The United Community Housing Coalition manages legal services for that program. The move back into the courthouse means fewer people assisting low-income clients.
“The attorneys are going to have to go from having a private conversation on Zoom from their office to the other person’s home and instead having that conversation in a hallway with 50, 60, 80 other people mulling around,” said UCHC’s Phillips.
He suggested to the court that it conduct all first hearings on Zoom and consolidate them on one day, per judge, so that agencies representing tenants can adequately advise clients.
“We are having internal discussions and seeking external feedback for how to best move forward after the end of the trial period. It is the ultimate goal to resume virtual hearings, even if only with first hearings initially,” McConico said.
Courts must use remote proceedings to the greatest extent possible in landlord tenant proceedings, said John Nevin, a spokesperson for the State Court Administrative Office, in an email. Courts across the state are operating in hybrid mode, he said, with some hearings taking place online and others in person.
Matthew Paletz, CEO of Paletz Law, a Troy-based firm that represents landlords and property owners, said he’s a supporter of virtual hearings for civil matters, like landlord tenant cases, and questioned the court’s shift to in person.
“It gives landlords an opportunity that they might not otherwise have to talk to their tenants to see if they can work out resolutions with their tenants.

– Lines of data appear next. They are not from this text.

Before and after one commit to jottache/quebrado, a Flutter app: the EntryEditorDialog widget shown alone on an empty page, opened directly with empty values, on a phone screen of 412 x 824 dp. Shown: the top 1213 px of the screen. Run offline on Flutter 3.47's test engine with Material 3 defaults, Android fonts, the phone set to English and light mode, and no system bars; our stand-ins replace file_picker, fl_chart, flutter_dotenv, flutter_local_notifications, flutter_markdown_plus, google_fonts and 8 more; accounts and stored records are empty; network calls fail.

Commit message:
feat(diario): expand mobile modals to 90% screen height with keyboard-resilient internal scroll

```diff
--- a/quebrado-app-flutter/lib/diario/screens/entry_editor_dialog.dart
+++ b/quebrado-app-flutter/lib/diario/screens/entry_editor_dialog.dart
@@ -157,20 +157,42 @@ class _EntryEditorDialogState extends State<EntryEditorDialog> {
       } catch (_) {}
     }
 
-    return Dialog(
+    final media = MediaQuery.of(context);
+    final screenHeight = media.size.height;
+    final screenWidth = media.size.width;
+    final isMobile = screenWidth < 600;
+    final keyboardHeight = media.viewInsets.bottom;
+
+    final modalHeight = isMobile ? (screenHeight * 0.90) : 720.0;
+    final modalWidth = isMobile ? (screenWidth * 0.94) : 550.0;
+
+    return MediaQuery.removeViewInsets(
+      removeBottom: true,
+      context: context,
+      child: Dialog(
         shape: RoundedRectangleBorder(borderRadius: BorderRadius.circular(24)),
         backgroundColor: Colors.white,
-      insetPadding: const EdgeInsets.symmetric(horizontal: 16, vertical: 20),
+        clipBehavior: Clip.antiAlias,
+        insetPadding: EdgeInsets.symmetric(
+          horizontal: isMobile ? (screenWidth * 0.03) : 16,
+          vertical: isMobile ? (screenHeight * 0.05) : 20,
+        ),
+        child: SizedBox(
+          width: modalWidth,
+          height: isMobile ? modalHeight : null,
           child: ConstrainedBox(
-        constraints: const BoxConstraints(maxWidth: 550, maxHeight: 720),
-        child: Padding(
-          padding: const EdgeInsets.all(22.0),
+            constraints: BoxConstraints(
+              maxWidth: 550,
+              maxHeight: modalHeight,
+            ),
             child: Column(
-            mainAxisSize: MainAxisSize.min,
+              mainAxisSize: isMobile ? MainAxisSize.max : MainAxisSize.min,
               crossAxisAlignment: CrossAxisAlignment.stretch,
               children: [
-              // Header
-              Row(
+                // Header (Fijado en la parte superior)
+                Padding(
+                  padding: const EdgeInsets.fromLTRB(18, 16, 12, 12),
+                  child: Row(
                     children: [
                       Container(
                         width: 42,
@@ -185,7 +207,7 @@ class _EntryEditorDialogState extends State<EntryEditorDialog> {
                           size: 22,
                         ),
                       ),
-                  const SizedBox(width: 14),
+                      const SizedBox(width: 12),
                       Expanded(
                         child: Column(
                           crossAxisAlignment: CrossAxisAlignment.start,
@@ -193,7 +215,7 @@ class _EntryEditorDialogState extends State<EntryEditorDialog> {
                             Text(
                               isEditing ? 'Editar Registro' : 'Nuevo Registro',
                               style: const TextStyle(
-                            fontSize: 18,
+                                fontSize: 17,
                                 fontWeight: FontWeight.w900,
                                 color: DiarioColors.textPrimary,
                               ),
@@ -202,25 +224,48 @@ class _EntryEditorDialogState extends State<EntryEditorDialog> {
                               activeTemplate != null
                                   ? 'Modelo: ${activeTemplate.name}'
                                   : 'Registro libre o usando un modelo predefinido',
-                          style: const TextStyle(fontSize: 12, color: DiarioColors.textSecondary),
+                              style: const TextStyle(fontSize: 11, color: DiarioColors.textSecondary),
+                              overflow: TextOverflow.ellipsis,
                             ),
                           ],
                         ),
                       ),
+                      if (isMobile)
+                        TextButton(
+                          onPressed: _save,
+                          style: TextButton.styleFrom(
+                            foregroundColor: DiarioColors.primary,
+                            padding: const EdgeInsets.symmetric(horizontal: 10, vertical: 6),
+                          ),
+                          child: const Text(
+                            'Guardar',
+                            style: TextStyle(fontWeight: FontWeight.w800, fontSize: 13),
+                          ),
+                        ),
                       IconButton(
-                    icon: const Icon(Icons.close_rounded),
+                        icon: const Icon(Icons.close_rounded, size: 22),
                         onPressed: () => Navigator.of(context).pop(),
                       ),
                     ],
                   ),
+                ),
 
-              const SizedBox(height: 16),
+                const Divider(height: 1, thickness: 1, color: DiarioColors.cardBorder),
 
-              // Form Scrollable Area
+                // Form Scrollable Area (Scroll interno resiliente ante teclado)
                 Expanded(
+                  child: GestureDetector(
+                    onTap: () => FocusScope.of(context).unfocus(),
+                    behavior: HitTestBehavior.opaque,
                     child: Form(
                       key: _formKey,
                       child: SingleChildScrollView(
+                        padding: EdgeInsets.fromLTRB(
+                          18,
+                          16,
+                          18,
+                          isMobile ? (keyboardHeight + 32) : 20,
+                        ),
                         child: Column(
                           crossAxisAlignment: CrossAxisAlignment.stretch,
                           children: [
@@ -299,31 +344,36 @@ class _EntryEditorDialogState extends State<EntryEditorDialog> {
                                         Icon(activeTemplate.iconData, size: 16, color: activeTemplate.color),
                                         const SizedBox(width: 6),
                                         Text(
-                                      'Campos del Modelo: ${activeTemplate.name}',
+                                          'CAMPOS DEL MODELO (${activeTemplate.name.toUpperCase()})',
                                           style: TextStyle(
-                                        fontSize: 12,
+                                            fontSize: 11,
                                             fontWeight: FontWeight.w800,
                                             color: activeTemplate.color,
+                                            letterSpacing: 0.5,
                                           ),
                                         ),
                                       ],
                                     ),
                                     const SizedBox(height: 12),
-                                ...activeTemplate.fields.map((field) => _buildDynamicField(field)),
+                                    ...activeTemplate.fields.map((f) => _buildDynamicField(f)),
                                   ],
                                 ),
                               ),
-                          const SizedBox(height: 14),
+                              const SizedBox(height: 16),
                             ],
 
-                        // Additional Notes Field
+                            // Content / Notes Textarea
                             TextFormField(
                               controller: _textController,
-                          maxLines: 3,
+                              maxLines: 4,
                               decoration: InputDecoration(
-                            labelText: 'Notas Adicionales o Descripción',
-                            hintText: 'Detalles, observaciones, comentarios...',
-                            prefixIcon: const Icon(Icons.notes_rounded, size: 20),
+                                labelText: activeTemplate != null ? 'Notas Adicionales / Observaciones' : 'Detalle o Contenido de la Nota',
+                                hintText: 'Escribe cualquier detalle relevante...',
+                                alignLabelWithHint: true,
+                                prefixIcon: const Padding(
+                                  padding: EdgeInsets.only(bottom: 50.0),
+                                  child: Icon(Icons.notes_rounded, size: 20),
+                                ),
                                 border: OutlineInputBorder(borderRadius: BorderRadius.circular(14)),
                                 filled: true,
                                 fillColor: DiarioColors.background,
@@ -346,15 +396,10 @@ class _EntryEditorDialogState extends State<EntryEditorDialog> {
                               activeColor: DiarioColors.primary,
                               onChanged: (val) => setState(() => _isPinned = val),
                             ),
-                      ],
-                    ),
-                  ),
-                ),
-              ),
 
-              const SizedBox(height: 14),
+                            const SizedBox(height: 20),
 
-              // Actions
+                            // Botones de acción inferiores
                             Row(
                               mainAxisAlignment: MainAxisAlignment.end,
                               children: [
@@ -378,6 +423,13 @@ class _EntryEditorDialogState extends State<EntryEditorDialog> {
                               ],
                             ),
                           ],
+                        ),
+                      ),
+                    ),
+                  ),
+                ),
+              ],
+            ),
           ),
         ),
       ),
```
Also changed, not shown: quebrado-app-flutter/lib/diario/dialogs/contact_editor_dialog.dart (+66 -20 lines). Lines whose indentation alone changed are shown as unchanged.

I see that as a good thing,” he said.
Remote proceedings allow for more participation in the process and it’s efficient, he said, adding that it’s time for courts that have switched back to in-person to embrace the remote technology.
“A landlord would much rather have their tenant working so that they can pay for their rent, as opposed to not only taking off from work, but then incurring other expenses,” Paletz said.
McConico, for his part, said he has received positive feedback from attorneys who say the change to in-person hearings will improve the process for all parties.
“We are working in good faith to address what we can based upon our own budget and resources, and are ‘throwing everything at the wall’ to create a process that works as smoothly as possible for all involved,” he said.